Measuring word-of-mouth is what in the industry is known as “legs,” how well a movie does AFTER its touted opening weekend. And it does this by quantifying the film’s multiplier. The multiplier is defined as the total amount grossed divided by the opening weekend. For GOTG2, which is nearing the end of its theatrical run, that means its $388 million gross divided by its $146.5 million opening equals a multiple of 2.65.

2.65 isn’t terrible, and typically a big blockbuster movie like this would be happy getting close to a multiple of 3. The DC Extended Universe movies thus far have dealt with relatively low multipliers.

Man of Steel = 2.50.
Suicide Squad = 2.43.
Batman Vs. Superman = 1.99

1.99? Ouch. Batman Vs. Superman opened with a HUGE $166m, but this goes to show you…Don’t be fooled by a big opening! A multiplier below 2 typically tells you the word-of-mouth was bad bad bad. People were told to stay away, and they did in droves.

But if you looked at WW’s multiple, you’d get:

$400 million / $103 million = 3.88. Wait…..Holy *&#$* 3.88!!!!

And that’s with me being conservative.

WW will likely gross well beyond $400m, possibly up to $410m. And this is possible since, if WW goes for an Oscar push as observers have suggested it will, there’s no doubt the film would get a re-release in theaters followed by more ads. If so, then its multiple would ramp up to 4 and beyond. With this level of success, WW can rightly be seen to be rescuing the DC Extended Universe almost single-handedly.

WW’s multiple is virtually unheard of for a summer film of its size in the modern era. What I mean is that today so much importance is placed on the opening weekend that films usually open big and have huge drop-offs thereafter. The modern era has exchanged smaller multipliers for bigger openings. Sure, many small indie movies or older films have had huge multipliers as the word-of-mouth spreads slowly, but their openings were paltry. So it’s rare that a film has both a big opening and and a big multiplier.

WW’s is certainly the highest multiple for any superhero movie period AND for any summer movie opening above $100m. It’s a gigantic multiplier, a true game-changer, and that cannot be ignored.

The closest comparison I can think of is Spider-Man, the Sam Raimi film that arguably launched the modern-day superhero film. It similarly blew everyone away with its huge summer gross at the time. Its multiple = 3.52.

So what’s the lesson for Hollywood? Well, I believe that the reason for this insane multiplier can be found in WW’s reaching out to the female audience. The themes clearly resonated and translated into word-of-mouth for women, which is relatively rare for a superhero movie.

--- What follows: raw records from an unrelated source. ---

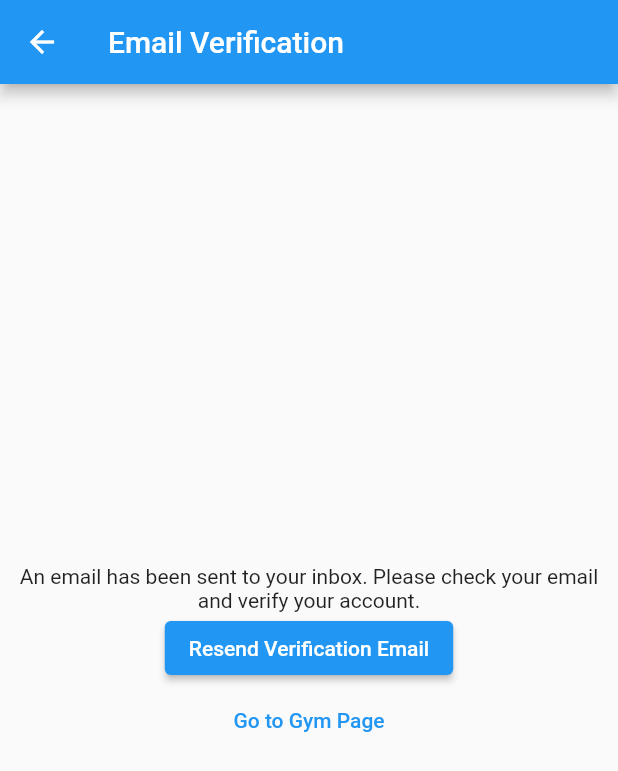
After one commit to ahmedadelelshaer/Gym_app-tial, a Flutter app: the VerificationPage screen opened by its route, after a tap on "Resend Verification Email", on a phone screen of 412 x 824 dp. The commit adds this screen. Shown: the top 771 px of the screen. Run offline on Flutter 3.47's test engine with Material 2 defaults, Android fonts, the phone set to English and light mode, and no system bars; our stand-ins replace cloud_firestore, firebase_auth, firebase_core; accounts and stored records are empty; network calls fail.

Commit message:
verification

```diff
--- a/lib/provider/navbar.dart
+++ b/lib/provider/navbar.dart
@@ -5,6 +5,7 @@ import 'package:gymapp/screens/favorite_screen.dart';
 class NavBar extends StatelessWidget {
   void signout() {
     FirebaseAuth.instance.signOut();
+    print("object");
   }
 
   final user = FirebaseAuth.instance.currentUser;
--- /dev/null
+++ b/lib/screens/verififcation_page.dart
@@ -0,0 +1,71 @@
+import 'package:flutter/material.dart';
+import 'package:firebase_auth/firebase_auth.dart';
+
+import '../utilites/dialog.dart/dialog.dart';
+
+class VerificationPage extends StatelessWidget {
+  const VerificationPage({Key? key}) : super(key: key);
+
+  void resendVerificationEmail(BuildContext context) async {
+    final user = FirebaseAuth.instance.currentUser;
+    if (user != null) {
+      await user.sendEmailVerification();
+      showDialog(
+        context: context,
+        builder: (context) {
+          return AlertDialog(
+            title: Text("Verification Email Sent"),
+            content:
+                Text("A verification email has been resent to your inbox."),
+            actions: <Widget>[
+              TextButton(
+                child: Text("OK"),
+                onPressed: () {
+                  Navigator.of(context).pop();
+                },
+              ),
+            ],
+          );
+        },
+      );
+    }
+  }
+
+  @override
+  Widget build(BuildContext context) {
+    return Scaffold(
+      appBar: AppBar(
+        title: Text("Email Verification"),
+      ),
+      body: Center(
+        child: Column(
+          mainAxisAlignment: MainAxisAlignment.center,
+          children: [
+            Text(
+              "An email has been sent to your inbox. Please check your email and verify your account.",
+              textAlign: TextAlign.center,
+            ),
+            ElevatedButton(
+              onPressed: () => resendVerificationEmail(context),
+              child: Text("Resend Verification Email"),
+            ),
+            TextButton(
+              onPressed: () async {
+                final user = FirebaseAuth.instance.currentUser;
+                await user?.reload(); // Reload user data
+                if (user != null && user.emailVerified) {
+                  // Email is verified, navigate to the Gym Page.
+                  Navigator.of(context).pushReplacementNamed('/gympage');
+                } else {
+                  dialog(
+                      context, "Email isn't verified", "An error has occurred");
+                }
+              },
+              child: Text("Go to Gym Page"),
+            ),
+          ],
+        ),
+      ),
+    );
+  }
+}
```
Also changed, not shown: lib/main.dart (+7 -1 lines), lib/screens/auth_screen.dart (+12 -3 lines), lib/screens/register.dart (+10 -4 lines).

So many women were telling me that I had to see it, and many were saying that they’d see it in theaters again! And they had never felt or said anything like that before about a superhero film! Obviously that’s anecdotal, but based on those stories (and my own reaction to the film), I had a hunch a month ago that WW would reach $400m, an idea ridiculed on the popular film website where I post regularly. No one saw this coming, least of all film geeks.

But just putting a woman or women in the cast isn’t enough, or else the Ghostbusters remake would have been a hit too; women seem content to avoid the cineplex if there’s nothing good playing. No, the superhero film has to connect emotionally and thematically and authentically for them. Frozen provided that. Titanic did too. And those films’ multipliers also went through the roof (but as winter releases they are admittedly very different animals).

Hollywood should take notice. If it wants to create more big hits that can sustain its current superhero craze, it would do well to pay attention to an underfed audience that seems hungry for more quality pickings. If it won’t listen to opinion, maybe it’ll listen to the numbers.